-- Opening Marker --
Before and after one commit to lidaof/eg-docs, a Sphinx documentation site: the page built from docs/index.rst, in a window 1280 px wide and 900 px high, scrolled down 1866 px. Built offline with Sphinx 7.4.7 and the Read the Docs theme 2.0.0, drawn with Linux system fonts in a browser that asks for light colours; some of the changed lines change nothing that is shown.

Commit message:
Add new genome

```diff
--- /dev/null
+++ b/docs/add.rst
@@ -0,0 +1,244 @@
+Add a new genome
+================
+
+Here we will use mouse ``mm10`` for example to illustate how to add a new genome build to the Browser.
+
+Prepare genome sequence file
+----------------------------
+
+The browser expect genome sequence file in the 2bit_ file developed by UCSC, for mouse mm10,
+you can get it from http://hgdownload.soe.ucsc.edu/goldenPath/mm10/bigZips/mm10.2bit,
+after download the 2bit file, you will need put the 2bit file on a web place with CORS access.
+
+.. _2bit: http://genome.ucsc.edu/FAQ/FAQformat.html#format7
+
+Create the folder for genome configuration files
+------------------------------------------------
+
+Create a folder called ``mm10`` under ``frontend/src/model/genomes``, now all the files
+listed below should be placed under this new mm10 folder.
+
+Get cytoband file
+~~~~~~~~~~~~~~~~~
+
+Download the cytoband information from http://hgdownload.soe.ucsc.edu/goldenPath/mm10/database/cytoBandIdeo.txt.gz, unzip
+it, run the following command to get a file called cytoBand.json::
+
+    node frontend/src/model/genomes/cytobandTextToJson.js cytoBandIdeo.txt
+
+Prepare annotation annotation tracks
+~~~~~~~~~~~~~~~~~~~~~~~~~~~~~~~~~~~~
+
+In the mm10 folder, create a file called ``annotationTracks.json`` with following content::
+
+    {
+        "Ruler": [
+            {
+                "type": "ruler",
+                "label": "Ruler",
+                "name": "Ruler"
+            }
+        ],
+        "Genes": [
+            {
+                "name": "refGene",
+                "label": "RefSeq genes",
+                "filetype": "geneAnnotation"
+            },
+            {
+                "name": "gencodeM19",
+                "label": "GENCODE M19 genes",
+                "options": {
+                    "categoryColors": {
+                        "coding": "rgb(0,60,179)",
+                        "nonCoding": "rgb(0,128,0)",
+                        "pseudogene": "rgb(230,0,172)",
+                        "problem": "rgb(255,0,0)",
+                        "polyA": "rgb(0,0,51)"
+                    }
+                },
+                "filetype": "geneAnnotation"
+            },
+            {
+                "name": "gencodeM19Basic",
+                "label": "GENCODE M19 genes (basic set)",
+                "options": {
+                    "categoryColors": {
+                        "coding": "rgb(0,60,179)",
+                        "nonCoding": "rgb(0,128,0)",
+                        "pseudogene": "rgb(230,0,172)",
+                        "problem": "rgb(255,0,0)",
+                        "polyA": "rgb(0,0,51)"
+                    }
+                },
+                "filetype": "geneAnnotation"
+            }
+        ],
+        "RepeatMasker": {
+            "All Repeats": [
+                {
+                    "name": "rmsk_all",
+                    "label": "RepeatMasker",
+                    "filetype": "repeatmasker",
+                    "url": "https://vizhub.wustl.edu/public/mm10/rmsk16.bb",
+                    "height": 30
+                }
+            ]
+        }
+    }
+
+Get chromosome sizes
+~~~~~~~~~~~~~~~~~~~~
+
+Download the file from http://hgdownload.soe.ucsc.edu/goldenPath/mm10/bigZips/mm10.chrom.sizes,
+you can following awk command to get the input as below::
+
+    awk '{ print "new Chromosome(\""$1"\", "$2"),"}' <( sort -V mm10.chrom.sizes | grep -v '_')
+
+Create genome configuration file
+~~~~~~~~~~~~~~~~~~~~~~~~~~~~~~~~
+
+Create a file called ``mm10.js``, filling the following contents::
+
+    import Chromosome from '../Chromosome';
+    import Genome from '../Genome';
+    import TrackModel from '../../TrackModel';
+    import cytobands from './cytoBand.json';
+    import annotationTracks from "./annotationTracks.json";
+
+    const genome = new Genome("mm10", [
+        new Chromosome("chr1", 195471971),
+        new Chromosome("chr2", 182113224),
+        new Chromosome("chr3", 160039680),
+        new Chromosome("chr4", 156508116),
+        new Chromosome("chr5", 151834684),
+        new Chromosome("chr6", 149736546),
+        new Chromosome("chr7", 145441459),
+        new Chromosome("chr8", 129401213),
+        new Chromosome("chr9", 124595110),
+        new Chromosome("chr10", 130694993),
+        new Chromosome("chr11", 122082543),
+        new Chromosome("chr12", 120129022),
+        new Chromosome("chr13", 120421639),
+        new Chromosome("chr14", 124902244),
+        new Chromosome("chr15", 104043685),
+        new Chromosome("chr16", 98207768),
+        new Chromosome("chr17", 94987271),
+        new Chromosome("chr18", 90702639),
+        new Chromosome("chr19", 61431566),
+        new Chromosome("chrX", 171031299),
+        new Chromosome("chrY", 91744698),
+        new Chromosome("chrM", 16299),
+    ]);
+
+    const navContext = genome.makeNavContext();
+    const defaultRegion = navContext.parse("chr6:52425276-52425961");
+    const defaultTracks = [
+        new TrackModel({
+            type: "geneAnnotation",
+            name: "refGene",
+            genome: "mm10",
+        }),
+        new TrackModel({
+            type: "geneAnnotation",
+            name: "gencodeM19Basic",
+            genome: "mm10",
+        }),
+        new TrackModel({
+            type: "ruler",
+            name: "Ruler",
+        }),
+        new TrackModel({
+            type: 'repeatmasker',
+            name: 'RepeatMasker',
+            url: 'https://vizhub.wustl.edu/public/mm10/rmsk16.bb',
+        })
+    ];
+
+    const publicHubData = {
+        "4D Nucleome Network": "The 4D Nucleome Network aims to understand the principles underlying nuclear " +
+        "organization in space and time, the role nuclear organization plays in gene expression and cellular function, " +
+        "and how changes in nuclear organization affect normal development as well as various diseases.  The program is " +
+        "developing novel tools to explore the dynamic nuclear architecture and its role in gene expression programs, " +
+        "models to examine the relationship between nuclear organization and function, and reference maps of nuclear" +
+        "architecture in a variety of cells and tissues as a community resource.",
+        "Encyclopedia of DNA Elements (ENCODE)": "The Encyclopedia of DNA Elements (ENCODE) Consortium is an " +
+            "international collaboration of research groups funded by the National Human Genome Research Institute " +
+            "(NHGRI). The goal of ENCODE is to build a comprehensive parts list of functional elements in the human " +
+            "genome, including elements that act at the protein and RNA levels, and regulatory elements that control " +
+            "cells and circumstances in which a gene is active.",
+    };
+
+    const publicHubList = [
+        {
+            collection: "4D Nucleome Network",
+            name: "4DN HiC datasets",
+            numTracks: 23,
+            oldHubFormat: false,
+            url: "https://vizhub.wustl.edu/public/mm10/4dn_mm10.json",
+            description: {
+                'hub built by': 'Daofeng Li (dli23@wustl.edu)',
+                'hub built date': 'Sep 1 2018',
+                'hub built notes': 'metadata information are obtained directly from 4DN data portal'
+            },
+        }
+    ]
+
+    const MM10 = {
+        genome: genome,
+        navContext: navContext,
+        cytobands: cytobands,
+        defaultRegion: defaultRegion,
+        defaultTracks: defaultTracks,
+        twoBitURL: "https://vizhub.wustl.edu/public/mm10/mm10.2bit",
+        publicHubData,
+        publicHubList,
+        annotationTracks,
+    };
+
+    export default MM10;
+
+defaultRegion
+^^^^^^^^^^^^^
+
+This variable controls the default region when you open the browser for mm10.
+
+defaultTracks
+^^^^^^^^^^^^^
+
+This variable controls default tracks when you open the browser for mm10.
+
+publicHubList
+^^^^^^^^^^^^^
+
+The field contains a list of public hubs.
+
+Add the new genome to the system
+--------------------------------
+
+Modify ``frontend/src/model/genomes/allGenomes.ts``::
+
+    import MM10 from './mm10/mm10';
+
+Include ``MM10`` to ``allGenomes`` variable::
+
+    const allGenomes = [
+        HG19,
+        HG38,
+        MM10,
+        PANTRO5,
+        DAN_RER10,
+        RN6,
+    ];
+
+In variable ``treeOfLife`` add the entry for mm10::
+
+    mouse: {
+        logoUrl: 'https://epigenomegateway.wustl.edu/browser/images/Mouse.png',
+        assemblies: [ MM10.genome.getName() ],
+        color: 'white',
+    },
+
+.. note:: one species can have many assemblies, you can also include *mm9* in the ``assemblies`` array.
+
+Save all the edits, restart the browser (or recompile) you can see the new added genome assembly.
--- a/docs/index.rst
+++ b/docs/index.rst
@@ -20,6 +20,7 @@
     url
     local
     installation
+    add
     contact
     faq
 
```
-- Closing Marker --
Work to complete
Look above for every line with the word "from" and copy it.

Exercise answer
Before and after one commit to lidaof/eg-docs, a Sphinx documentation site: the page built from docs/index.rst, in a window 1280 px wide and 900 px high, scrolled down 1866 px. Built offline with Sphinx 7.4.7 and the Read the Docs theme 2.0.0, drawn with Linux system fonts in a browser that asks for light colours; some of the changed lines change nothing that is shown.
+you can get it from http://hgdownload.soe.ucsc.edu/goldenPath/mm10/bigZips/mm10.2bit,
+Download the cytoband information from http://hgdownload.soe.ucsc.edu/goldenPath/mm10/database/cytoBandIdeo.txt.gz, unzip
+Download the file from http://hgdownload.soe.ucsc.edu/goldenPath/mm10/bigZips/mm10.chrom.sizes,
+    import Chromosome from '../Chromosome';
+    import Genome from '../Genome';
+    import TrackModel from '../../TrackModel';
+    import cytobands from './cytoBand.json';
+    import annotationTracks from "./annotationTracks.json";
+                'hub built notes': 'metadata information are obtained directly from 4DN data portal'
+    import MM10 from './mm10/mm10';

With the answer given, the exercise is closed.